The Classification of Protein Domains into Families and Clans through Entropy Measures based Methods
Rubem P. Mondaini

Last modified: 2014-04-01


The idea of  a Clan of Protein families came from the concept that a new family is not allowed to overlap with existing families as registerd in a database. Any residue in a given sequence can only appear in one family.  The adopted rules for buildinghese families new families are the requirement of non-overlapping but related families and the impossibility of building a single Hidden Markov Model (HMM) which is able to detect all these related families.

From the families registered on a database, we can identify a Clan as the group of related families with a single evolutionary origin. The relationship of these families is then decided in terms of related structure, related function, profile-profile comparisons with an admisible E-score as well as the matching of a specified sequence to HMMs obtained from different families.  To summarize, from a set of related families, we should try to merge them in order to obtain a comprehensive model which should be able to detect all of the proteins of this set.  If this can be done as described, we have created a Clan. Otherwise, there is no Clan structure for this set of related families. The profile-profile E-score comparison referred above is considered as significant if E<0.001.ional st
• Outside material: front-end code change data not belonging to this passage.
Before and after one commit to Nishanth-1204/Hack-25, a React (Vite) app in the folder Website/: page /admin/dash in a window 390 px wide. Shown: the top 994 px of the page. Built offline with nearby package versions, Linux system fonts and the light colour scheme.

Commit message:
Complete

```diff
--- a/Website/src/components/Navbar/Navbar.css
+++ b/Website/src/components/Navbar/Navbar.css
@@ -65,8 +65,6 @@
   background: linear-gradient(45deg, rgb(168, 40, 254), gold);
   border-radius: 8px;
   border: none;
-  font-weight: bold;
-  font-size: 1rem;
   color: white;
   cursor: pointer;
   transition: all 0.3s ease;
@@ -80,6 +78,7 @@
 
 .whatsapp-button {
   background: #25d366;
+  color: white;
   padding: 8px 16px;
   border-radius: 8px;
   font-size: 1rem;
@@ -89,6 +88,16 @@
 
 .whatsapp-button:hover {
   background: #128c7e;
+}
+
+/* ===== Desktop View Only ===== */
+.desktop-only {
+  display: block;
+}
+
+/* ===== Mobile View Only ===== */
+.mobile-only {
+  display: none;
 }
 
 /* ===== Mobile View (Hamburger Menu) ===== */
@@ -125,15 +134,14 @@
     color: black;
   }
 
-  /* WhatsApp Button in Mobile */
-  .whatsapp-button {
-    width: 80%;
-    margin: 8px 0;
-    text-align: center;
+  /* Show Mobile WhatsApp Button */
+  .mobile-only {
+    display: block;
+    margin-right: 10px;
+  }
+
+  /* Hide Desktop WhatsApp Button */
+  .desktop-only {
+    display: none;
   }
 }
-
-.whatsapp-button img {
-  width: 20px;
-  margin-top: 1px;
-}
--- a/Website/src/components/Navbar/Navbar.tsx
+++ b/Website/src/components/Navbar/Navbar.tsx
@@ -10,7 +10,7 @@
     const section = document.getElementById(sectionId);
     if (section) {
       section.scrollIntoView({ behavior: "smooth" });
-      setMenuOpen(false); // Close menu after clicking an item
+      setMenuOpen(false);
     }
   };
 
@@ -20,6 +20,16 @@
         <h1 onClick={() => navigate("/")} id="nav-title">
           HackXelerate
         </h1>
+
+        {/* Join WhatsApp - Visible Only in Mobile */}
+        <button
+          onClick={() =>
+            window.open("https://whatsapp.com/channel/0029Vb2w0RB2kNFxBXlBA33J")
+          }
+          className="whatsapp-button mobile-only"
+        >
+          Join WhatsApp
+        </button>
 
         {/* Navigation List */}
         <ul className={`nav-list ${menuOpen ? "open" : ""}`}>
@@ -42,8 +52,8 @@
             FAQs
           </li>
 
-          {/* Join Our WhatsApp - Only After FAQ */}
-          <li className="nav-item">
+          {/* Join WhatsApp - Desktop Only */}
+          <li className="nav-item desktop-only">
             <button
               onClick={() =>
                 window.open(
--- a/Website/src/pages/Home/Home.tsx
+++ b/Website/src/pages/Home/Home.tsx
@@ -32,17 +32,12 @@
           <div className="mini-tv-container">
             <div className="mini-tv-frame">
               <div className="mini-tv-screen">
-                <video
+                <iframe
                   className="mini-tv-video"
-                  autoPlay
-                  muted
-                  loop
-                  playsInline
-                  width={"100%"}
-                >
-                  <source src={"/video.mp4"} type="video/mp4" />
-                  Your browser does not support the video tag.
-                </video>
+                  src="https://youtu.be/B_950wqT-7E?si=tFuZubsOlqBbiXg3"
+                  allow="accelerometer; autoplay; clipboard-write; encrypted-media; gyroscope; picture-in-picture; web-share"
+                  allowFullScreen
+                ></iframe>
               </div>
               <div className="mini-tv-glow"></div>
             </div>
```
The fundamental aim of the present work is to introduce a statistical analysis of the family and clan classification in a protein database.  However, the conventional statistics estimates will be difficult to apply to sequences of symbols which natural ordering or underlying metric is not known yet.  The entropy masures based methods seem to be the best for the assessment of protein databases and we have obtained interesting results fro the intensive analysis of regions of 100 X 100 residues in terms of a disproof of the clan classification of protein families as the work with the selected set of entropy measures is concerned.

For a pedagogical useful approach to interested scientific practitioners, which are non-biologists, we also succeed to set all calculations in terms of the MAPLE 16 algebraic computing system.
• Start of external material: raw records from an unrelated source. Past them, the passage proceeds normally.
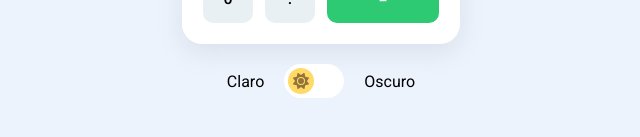
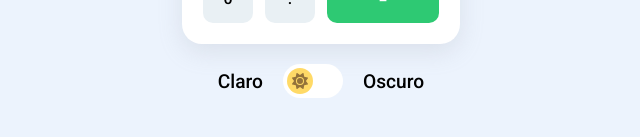
Before and after one commit to D4vc-198/Calculadora, a React (Create React App) app: page / in a window 1280 px wide. Shown: the part 539-676 px from the top of the page, without its empty margins (319-959 px from the left). Built offline with nearby package versions, Linux system fonts and the light colour scheme.

Commit message:
--Color-Txt-lbl-switch

```diff
--- a/src/styles/App.css
+++ b/src/styles/App.css
@@ -2,6 +2,7 @@
 
 :root {
   --Bg-body: #ECF3FD;
+  --Color-Txt-lbl-switch: #000;
 
   --BoxShadow-color: rgba(149, 157, 165, 0.2);
   --Bg-calculator-container: #FFF;
@@ -87,6 +88,12 @@ body {
   margin: 20px 0;
 }
 
+.lbl-switch {
+  font-size: 1.2em;
+  font-weight: 500;
+  color: var(--Color-Txt-lbl-switch);
+}
+
 .switch {
   position: relative;
   display: inline-block;
```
1.  E.L.L. Sonhammer, S.R.Eddy, R. Durbin - A Comprehensice database of Protein Doamin Families based on Seed alignments - Proteins: Structure, Function and Genetics 28 (1997) 405 - 420.

2.  E.L.L. Sonhammer, S.R. Eddy, E. Birney, A. Bateman, R.Durbin - Pfam: Multiple Sequence alignments and HMM - profiles of protein domains -  Nucleic Acids Res. 26(1)(1998) 320 - 322.
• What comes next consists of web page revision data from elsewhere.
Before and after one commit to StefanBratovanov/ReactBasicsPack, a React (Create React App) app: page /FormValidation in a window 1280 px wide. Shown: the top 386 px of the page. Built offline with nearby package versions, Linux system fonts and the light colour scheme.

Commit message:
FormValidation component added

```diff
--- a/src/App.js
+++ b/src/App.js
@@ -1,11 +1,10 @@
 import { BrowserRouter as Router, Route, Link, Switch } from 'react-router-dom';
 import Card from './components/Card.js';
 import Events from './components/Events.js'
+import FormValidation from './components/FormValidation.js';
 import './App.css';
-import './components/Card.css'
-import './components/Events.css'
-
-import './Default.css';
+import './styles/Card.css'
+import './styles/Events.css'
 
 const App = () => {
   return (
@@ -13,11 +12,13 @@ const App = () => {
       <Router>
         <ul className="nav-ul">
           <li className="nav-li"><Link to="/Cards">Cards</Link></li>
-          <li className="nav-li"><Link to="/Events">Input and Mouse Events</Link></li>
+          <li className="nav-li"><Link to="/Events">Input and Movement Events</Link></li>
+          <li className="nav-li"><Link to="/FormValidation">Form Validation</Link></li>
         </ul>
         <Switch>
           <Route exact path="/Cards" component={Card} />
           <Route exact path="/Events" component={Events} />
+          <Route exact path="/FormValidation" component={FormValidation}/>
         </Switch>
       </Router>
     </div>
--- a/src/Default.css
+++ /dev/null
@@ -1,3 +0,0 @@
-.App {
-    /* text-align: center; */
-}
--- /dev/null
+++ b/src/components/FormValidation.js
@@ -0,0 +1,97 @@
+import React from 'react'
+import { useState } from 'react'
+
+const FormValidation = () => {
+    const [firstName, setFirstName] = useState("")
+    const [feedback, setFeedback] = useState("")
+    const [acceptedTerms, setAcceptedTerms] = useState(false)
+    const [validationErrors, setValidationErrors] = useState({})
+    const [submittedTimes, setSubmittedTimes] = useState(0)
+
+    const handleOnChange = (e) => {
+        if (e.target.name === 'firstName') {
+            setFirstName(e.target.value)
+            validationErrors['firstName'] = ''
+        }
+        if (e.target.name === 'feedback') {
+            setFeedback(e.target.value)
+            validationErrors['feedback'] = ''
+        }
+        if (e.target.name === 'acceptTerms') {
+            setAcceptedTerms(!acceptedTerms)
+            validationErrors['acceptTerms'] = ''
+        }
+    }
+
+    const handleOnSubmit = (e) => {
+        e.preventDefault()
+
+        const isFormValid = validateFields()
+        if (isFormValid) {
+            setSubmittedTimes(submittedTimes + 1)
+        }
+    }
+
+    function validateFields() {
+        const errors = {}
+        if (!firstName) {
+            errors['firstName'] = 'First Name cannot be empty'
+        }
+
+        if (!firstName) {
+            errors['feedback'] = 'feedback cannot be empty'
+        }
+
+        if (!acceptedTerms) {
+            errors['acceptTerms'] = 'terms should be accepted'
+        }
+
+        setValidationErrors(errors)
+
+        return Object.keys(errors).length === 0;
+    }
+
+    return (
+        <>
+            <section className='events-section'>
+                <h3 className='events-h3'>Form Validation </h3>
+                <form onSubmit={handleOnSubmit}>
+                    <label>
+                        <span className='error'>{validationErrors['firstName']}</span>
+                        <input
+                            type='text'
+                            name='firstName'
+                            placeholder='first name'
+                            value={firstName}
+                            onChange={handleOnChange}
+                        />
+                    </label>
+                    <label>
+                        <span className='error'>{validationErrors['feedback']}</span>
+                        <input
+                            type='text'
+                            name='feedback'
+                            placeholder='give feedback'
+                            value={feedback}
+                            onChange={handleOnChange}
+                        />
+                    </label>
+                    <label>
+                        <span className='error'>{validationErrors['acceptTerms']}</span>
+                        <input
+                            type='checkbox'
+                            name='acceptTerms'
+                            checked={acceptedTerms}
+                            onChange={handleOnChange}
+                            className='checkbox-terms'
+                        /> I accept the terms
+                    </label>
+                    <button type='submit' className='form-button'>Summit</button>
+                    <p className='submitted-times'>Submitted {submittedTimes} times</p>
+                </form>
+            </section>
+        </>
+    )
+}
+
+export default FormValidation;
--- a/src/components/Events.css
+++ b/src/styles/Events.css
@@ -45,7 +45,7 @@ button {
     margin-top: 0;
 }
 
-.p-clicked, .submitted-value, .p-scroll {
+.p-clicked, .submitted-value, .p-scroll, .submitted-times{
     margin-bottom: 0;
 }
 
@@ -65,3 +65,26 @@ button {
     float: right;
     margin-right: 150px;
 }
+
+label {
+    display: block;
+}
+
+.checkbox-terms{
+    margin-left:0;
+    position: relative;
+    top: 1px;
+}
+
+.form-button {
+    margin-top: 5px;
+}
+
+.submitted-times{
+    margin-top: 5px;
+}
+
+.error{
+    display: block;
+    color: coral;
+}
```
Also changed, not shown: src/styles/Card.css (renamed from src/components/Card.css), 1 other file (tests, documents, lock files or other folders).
3.  R.D. Finn, E.L.L. Sonhammer et al.- The Pfam protein families

database - Nucleic Acids Res. 36 ( 2008) D281 - D288.

4.  A. Heger, L. Holm - Exhaustive ennumeration of Protein Domain families - J. Mol. Biol. 328 (2003) 749 - 767.

5.  J. Liu, B. Rost - Domains, Motifs and Clusters in the Protein Universe - Current Opinion in Chemical Biology 7 (2003) 5 - 11.

6.  S-R Tzeng, C.G. Kalodimos - Protein activity regulation by Conformational Entropy - Nature 488 (2012) 236 - 240.

7.  J.A. Jadwin, M. Ogiue-Ikeda, K. Machida - The application of Modular Protein Domains in Proteomics - FEBS Letters 586 (2012) 2586 - 2596.











Protein Domains, Protein Databases, Entropy Measures